The reason for the machine abstraction is not to have multiple backends, although it will certainly be useful for that. The reason for it is that there are different x64 instructions for floating point data and integer data. When I was starting to implement floating point variables, I started noticing that I had a bunch of switch statements over the type of some value. It was common enough that it felt necessary to abstract away arithmetic instructions.

So now the codegen code for adding just calls a machAdd call for some pair of ExprType objects, which might point to a floating point or int variable, or even wide types in the future.

And the machAdd implementation looks something like:

void
machAdd(Machine* m, ExprType* dst, ExprType* src) {
   u32 bits = typeBits(&dst->c);
   if (!isRealType(&dst->c))) {
      instructionPrintf("add %s, %s",
                        locationString(m, dst->location, bits),
                        locationString(m, src->location, bits));
   }
   else {
      instructionPrintf("addps %s, %s",
                        locationString(m, dst->location, bits),
                        locationString(m, src->location, bits));
   }
}

I actually think I will rename the ExprType struct to something like TypedRegister. So the machine abstraction will be almost like a flexible ad-hoc typed assembly language. I wish this kind of thing had a name. Something like “intermediate representation” might work :)

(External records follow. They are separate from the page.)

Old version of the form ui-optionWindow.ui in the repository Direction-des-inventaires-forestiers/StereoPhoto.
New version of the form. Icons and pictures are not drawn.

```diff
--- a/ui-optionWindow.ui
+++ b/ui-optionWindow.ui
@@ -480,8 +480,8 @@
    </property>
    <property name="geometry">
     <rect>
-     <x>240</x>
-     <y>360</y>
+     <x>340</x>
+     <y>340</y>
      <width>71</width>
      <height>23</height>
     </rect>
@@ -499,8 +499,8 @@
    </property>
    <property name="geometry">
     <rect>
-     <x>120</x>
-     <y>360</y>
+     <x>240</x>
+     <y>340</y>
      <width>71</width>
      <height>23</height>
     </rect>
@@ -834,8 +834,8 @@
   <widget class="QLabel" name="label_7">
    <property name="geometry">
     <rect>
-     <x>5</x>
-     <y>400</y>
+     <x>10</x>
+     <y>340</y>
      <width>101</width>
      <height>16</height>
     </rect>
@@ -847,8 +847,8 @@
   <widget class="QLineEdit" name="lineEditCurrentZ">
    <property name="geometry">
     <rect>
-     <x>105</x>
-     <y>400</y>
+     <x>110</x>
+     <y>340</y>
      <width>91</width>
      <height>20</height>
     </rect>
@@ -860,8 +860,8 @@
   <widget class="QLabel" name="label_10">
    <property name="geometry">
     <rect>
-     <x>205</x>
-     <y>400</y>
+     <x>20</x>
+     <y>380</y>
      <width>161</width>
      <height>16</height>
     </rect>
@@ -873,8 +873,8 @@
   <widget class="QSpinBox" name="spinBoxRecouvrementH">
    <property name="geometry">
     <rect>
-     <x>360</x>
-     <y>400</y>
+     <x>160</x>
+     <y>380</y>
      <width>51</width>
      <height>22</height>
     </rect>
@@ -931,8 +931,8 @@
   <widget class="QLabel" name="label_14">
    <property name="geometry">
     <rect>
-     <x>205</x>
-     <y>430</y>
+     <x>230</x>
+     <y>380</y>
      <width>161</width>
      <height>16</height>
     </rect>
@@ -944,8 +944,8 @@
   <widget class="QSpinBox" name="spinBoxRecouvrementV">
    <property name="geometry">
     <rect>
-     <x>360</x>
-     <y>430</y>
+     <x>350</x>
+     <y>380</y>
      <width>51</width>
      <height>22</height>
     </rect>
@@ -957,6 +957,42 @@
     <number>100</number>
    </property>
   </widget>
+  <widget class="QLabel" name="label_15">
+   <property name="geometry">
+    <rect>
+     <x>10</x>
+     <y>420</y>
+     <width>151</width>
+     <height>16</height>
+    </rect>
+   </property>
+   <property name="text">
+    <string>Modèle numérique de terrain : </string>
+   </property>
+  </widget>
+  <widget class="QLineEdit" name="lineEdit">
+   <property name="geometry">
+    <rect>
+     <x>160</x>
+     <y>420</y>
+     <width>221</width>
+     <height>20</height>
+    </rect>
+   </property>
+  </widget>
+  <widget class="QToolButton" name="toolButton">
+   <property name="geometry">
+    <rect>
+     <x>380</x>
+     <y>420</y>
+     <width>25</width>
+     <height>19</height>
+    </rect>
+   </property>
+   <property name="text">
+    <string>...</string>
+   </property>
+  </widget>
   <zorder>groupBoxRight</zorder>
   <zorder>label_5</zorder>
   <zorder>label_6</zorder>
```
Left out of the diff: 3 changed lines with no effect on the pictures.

It is very fun to do incremental changes when designing a program from scratch, trying not to look at other solutions, and end up reinventing some concept that has already been in use for ever. In the best case, you do something in a different enough way that you might actually contribute something novel, and in the worst case it’s a good learning experience. It’s all good.

The compiler project has pretty much no fat. My other project that is still alive, Milton, has a lot of fat. Not because of bad design but because the kind of problem it wants to solve has a lower interesting-problems to boring-problems ratio. I highly recommend anyone reading who has interest in low level programming to write a toy compiler.

Thanks for reading my ramblings! I hope it doesn’t take me a year to publish another post.